### [Problem description]
Show all lines containing "before" from the data below.

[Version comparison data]
<<<<

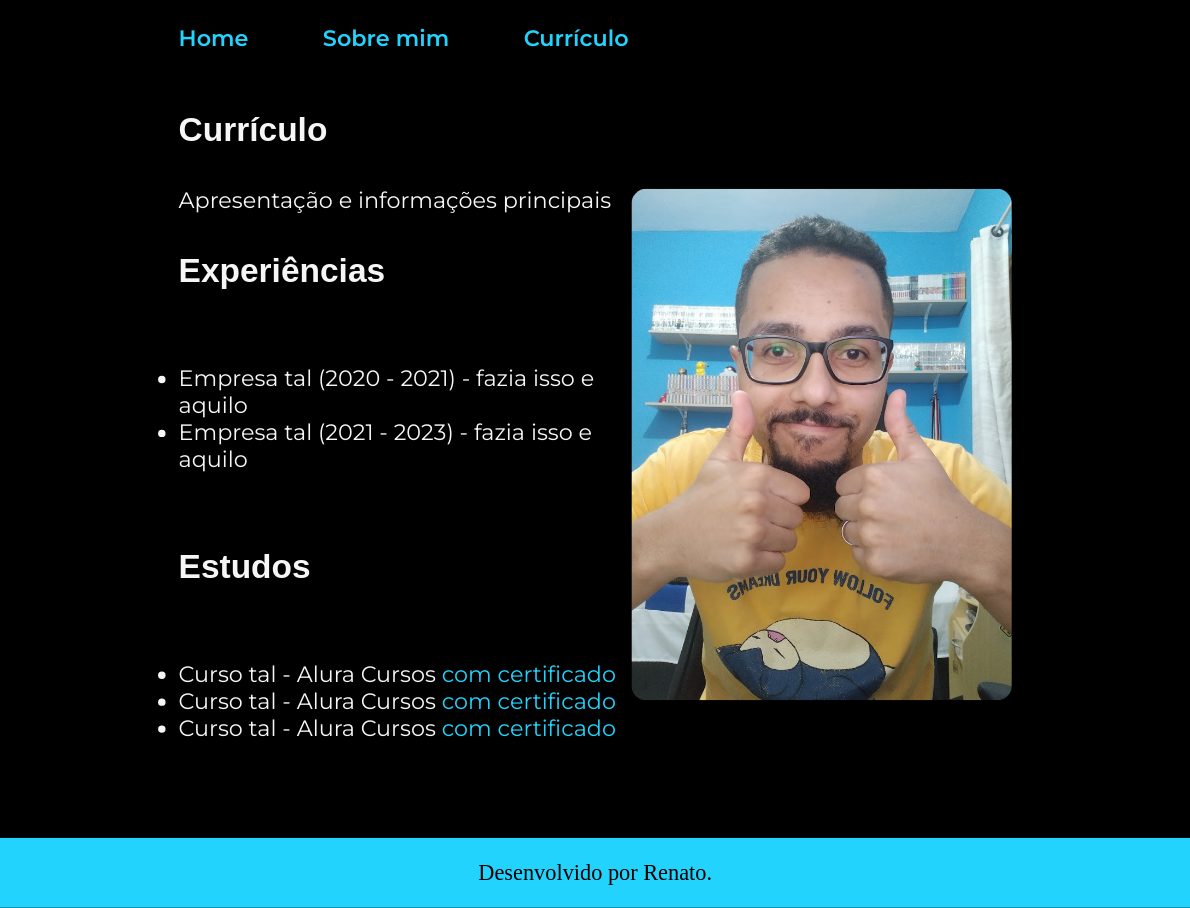
Repository: RenatoCCS/Portfolio_Alura
Page: curriculo.html
An editor plug-in stored every save of this project. The page is shown before and after the next save, followed by the edit.
The browser window is 1280 px wide. The pictures show the whole page, at 93% of full size.
Some web fonts or font styles are not loaded; a fallback is used.

Above is the page before, as saved 2023-03-06 15:35:36.

### curriculo.html
<!DOCTYPE html>
<html lang="pt-br">
  <head>
    <meta charset="UTF-8" />
    <meta http-equiv="X-UA-Compatible" content="IE=edge" />
    <meta name="viewport" content="width=device-width, initial-scale=1.0" />
    <title>Currículo</title>
    <link rel="stylesheet" href="./styles/style.css" />
  </head>

  <body>
    <header class="cabecalho">
      <nav class="cabecalho__menu">
        <a class="cabecalho__menu__link" href="index.html">Home</a>
        <a class="cabecalho__menu__link" href="about.html">Sobre mim</a>
        <a class="cabecalho__menu__link" href="curriculo.html">Currículo</a>
      </nav>
    </header>

    <main class="apresentacao">
      <section class="apresentacao__conteudo">
          <h1 class="apresentacao__conteudo__titulo">Currículo</h1>
          <p class="apresentacao__conteudo__texto">
              Apresentação e informações principais
          </p>
          <h2 class="apresentacao__conteudo__titulo">Experiências</h2>
          <p class="apresentacao__conteudo__texto">
          <ul class="apresentacao__conteudo__texto">
              <li> Empresa tal (2020 - 2021) - fazia isso e aquilo </li>
              <li> Empresa tal (2021 - 2023) - fazia isso e aquilo </li>
          </ul>
          </p>
          <h2 class="apresentacao__conteudo__titulo">Estudos</h2>
          <p class="apresentacao__conteudo__texto">
          <ul class="apresentacao__conteudo__texto">
              <li>Curso tal - Alura Cursos <a href="linkdocertificado">com certificado</a> </li>
              <li>Curso tal - Alura Cursos <a href="linkdocertificado">com certificado</a></li>
              <li>Curso tal - Alura Cursos <a href="linkdocertificado">com certificado</a></li>
          </ul>
          </p>
      </section>
      <img class="apresentacao__foto"
      src="./assets/renato.jpg" alt="Foto da Joana Santos programando">
  </main>

    <footer class="rodape"><p>Desenvolvido por Renato.</p></footer>
  </body>
</html>

### styles/style.css
@import url('https://fonts.googleapis.com/css2?family=Krona+One&family=Montserrat:wght@400;600&display=swap');

* {
  margin: 0;
  padding: 0;
}

body {
  /* height: 100vh; */
  box-sizing: border-box;
  background-color: #000000;
  color: #f6f6f6;
}

.cabecalho {
  padding: 2% 0% 0% 15%;
}

.cabecalho__menu {
  display: flex;
  gap: 80px;
}

.cabecalho__menu__link {
  font-family: 'Montserrat', sans-serif;
  font-size: 24px;
  font-weight: 600;
  color: #22d4fd;
  text-decoration: none;
}

.apresentacao {
  padding: 5% 15%;
  display: flex;
  align-items: center;
  justify-content: space-between;
}

.apresentacao__conteudo {
  width: 615px;
  display: flex;
  flex-direction: column;
  gap: 40px;
}

.apresentacao__conteudo__titulo {
  font-size: 36px;
  font-family: 'Krona One', sans-serif;
}

.titulo-destaque {
  color: #22d4fd;
}

.apresentacao__conteudo__texto {
  font-size: 24px;
  font-family: 'Montserrat', sans-serif;
}

.apresentacao__conteudo__texto a {
  text-decoration: none;
  color: #22d4fd;
}

.apresentacao__links {
  display: flex;
  flex-direction: column;
  justify-content: space-between;
  align-items: center;
  gap: 32px;
}

.apresentacao__links__subtitulo {
  font-family: 'Krona One', sans-serif;
  font-weight: 400;
  font-size: 24px;
}

.apresentacao__links__link {
  /* background-color: #22d4fd; foi trocado o estilo*/
  display: flex;
  justify-content: center;
  gap: 16px;
  border: 2px solid #22d4fd;
  width: 378px;
  text-align: center;
  border-radius: 8px;
  font-size: 24px;
  font-weight: 600;
  padding: 21.5px 0;
  text-decoration: none;
  color: #f6f6f6;
  font-family: 'Montserrat', sans-serif;
}

.apresentacao__links__link:hover {
  background-color: #272727;
}

/*Utilizei minha foto e fui adaptando de acordo com o tamanho da outra foto*/
.apresentacao__foto {
  height: 550px;
  width: 490px;
  left: 1032px;
  top: 253px;
  border-radius: 16px;
}

.rodape {
  padding: 24px;
  color: #000000;
  background-color: #22d4fd;
  text-align: center;
  font-family: 'Montserrat' sans-serif;
  font-size: 24px;
  font-weight: 400;
}

After the next save:
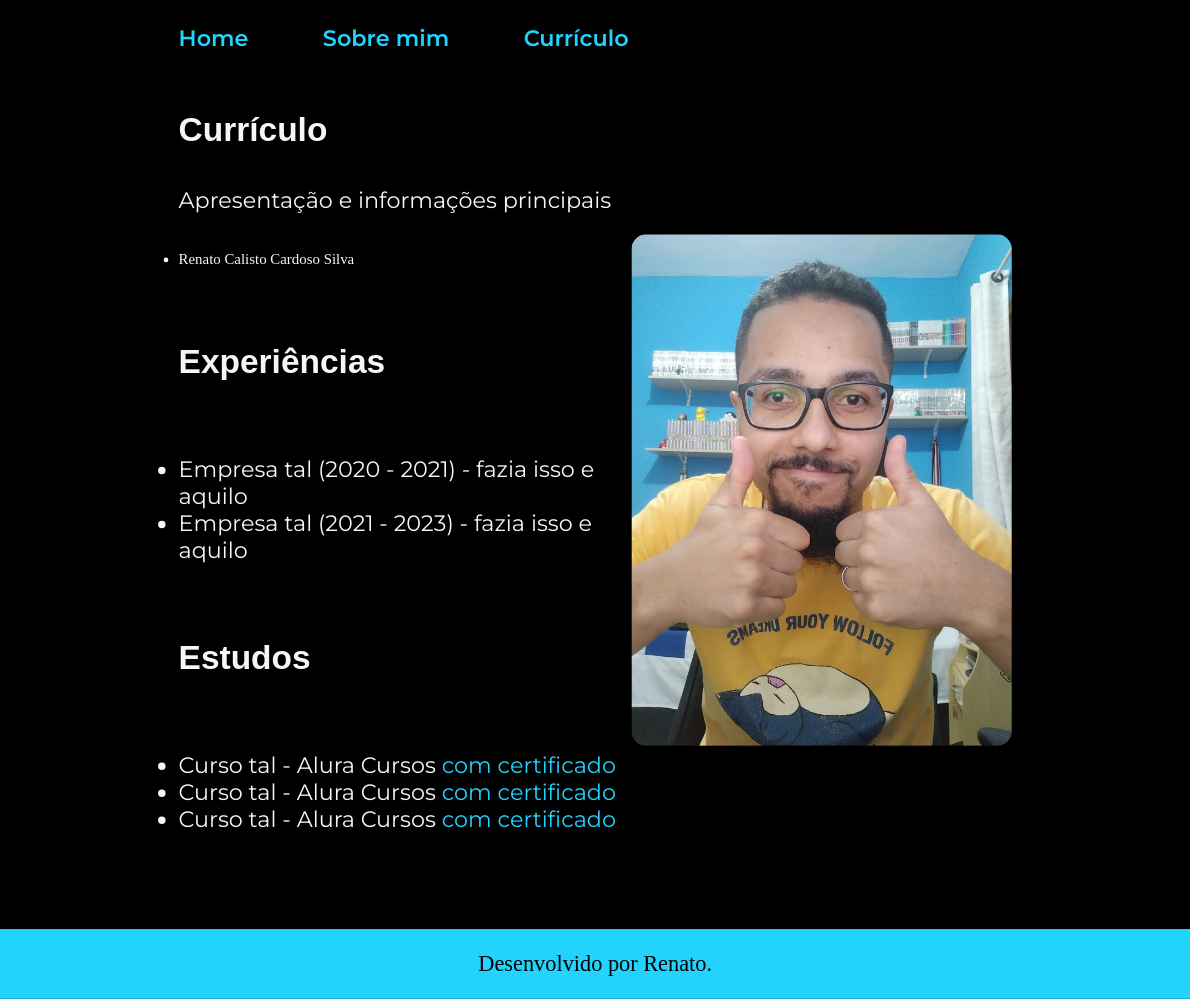
Saved 4 h 37 min later.
--- a/curriculo.html
+++ b/curriculo.html
@@ -22,6 +22,9 @@
           <h1 class="apresentacao__conteudo__titulo">Currículo</h1>
           <p class="apresentacao__conteudo__texto">
               Apresentação e informações principais
+              <ul>
+                <li>Renato Calisto Cardoso Silva</li>
+              </ul>
           </p>
           <h2 class="apresentacao__conteudo__titulo">Experiências</h2>
           <p class="apresentacao__conteudo__texto">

>>>>

### [Exercise answer]
An editor plug-in stored every save of this project. The page is shown before and after the next save, followed by the edit.
Above is the page before, as saved 2023-03-06 15:35:36.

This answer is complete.